Emerging issues on the safety landscape15 May 2015
Julie is the founder and Managing Director of safesearch, a niche health and safety search and recruitment firm that publishes an annual remuneration survey on HSE. She has previously sat on the Victorian WorkSafe OHS Advisory Committee and is a supporting partner of the Australian OHS Education Accreditation Board. Julie also initiated and chairs a national Thought Leadership group for Executive GM Safety members from some of Australia's largest companies.
Leaders heading up HSE functions in Australia are currently grappling with two major challenges according to a recent survey undertaken by safesearch.
The annual HSE survey has been conducted for nine consecutive years and this year includes data from 133 organisations and more than 1,200 individuals. Along with exploring trends in salary packages and qualifications, a qualitative section of the survey explores emerging safety trends. Two clear themes have emerged from the senior HSE leaders who participated.
"The safety function is required to do more with less"
A continuous drive to improve the efficiency and effectiveness of the HSE function has given rise to the expectation that they "do more with less". This theme has come through loud and strong in the survey results: safety teams are now required to demonstrate sound compliance, while also being mindful of the commercial pressures associated with running an efficient, lean function.
This has resulted in a noticeable shift in focus from lost-time injury frequency rates (LTIFR) to the management of potentially catastrophic risks.
Recently, we've seen a number of top boards move right away from LTIFR reporting, as they come to realise that a low LTIFR does not necessarily correlate to an acceptable level of risk exposure.
As safety has emerged as a headline issue both in the boardroom and in the C-suite over the past decade, organisations have lifted their expectations about the level of talent they are prepared to recruit in the safety space. They are now demanding safety leaders who understand the broader commercial environment in which the business is operating.
There is an expectation that the safety leader is able to build a team of highly capable contributors—with the ability to operate in changing circumstances and deliver a service that is both differentiated and future-proof.
Safety leaders must also demonstrate their ability to think strategically and to effectively implement strategy on the ground—all while managing the organisation's risk exposure. This trend is likely here to stay.
Although "doing more with less" may initially sound like it requires cost reductions, when you dig deeper it's actually a requirement (and demand) for a different approach and different set of capabilities. Today's safety function must drive change and deliver safety outcomes, while also providing a clear return on investment that's aligned with the broader business strategy.
"Mental health and wellbeing are not adequately resourced"
Eighty-five percent of respondents considered a health and wellbeing strategy to be of high or significant importance within their organisation, making it the number one emerging issue. Nevertheless, only half of the respondents indicated that they have a dedicated health and wellbeing resource in place.
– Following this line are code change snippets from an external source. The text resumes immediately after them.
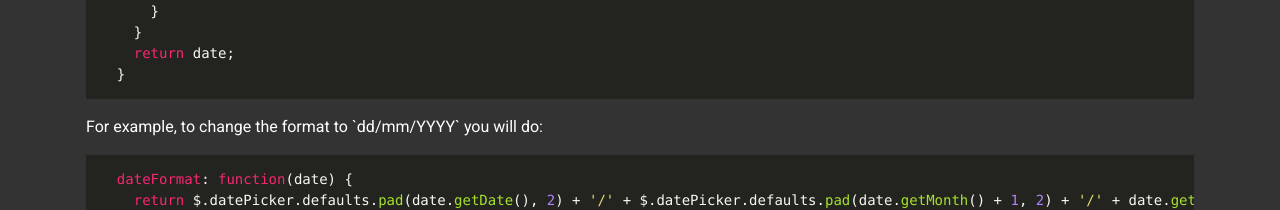
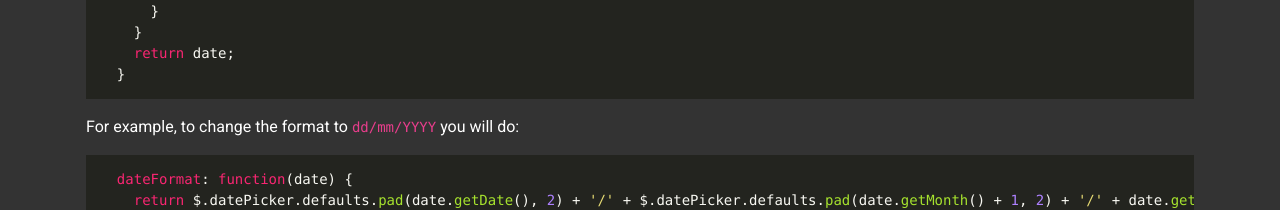
Before and after one commit to biohzrdmx/jQuery.DatePicker, a plain HTML site: page index.html in a window 1280 px wide. Shown: the part 3746-3956 px from the top of the page. Drawn offline with nearby package versions, Linux system fonts and the light colour scheme.

Commit message:
Added missing code tag

```diff
--- a/index.html
+++ b/index.html
@@ -205,7 +205,7 @@
     }
     return date;
   }</code></pre>
-<p>For example, to change the format to `dd/mm/YYYY` you will do:</p>
+<p>For example, to change the format to <code>dd/mm/YYYY</code> you will do:</p>
 <pre><code class="language-javascript">  dateFormat: function(date) {
     return $.datePicker.defaults.pad(date.getDate(), 2) + '/' + $.datePicker.defaults.pad(date.getMonth() + 1, 2) + '/' + date.getFullYear();
   },
```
These results suggest that respondents are taking a piecemeal approach to the health and wellbeing of their workforce. This area has only become part of the safety agenda in recent years, and companies and safety professionals are clearly still grappling with this complex topic. "We are still learning how to take this forward" is typical of the feedback from survey respondents.
Areas of particular concern for survey respondents include psychological illness, mental health, fitness for work (particularly with an ageing workforce and on fly-in-fly-out operations), drug and alcohol use, depression and stress management.
Tackling health and wellbeing issues requires a unique skillset and a strategic approach, rather than just a collection of disconnected initiatives. "We need competent people to lead this", said one respondent, while another observed that "significant resources are required to resolve bullying issues where the outcomes can often be largely unknown".
Organisations that don't call on relevant experience are exposing themselves to operational, commercial and reputational risks.
Despite this, many organisations are taking a short-sighted and ad hoc approach, rather than implementing well-considered programs that are connected to the overall business strategy.
Forward thinking companies on the other hand understand that their health and wellbeing strategy is connected to a more engaged workforce, and that this will result in appropriately managed risks and clear commercial advantage.
The new HSE leader
As the safety function continues to grow in importance and broaden in scope, the leaders in this space will be those who are able to move beyond the paradigm of the traditional safety professional and emerge as true commercial partners within their organisation.
They will need to keep abreast of emerging risks that have not traditionally sat as part of the safety portfolio. Further, to ensure risks are managed appropriately and to gain traction, they must know when to access subject matter experts beyond the traditional realm of safety—particularly those in mental health risk management.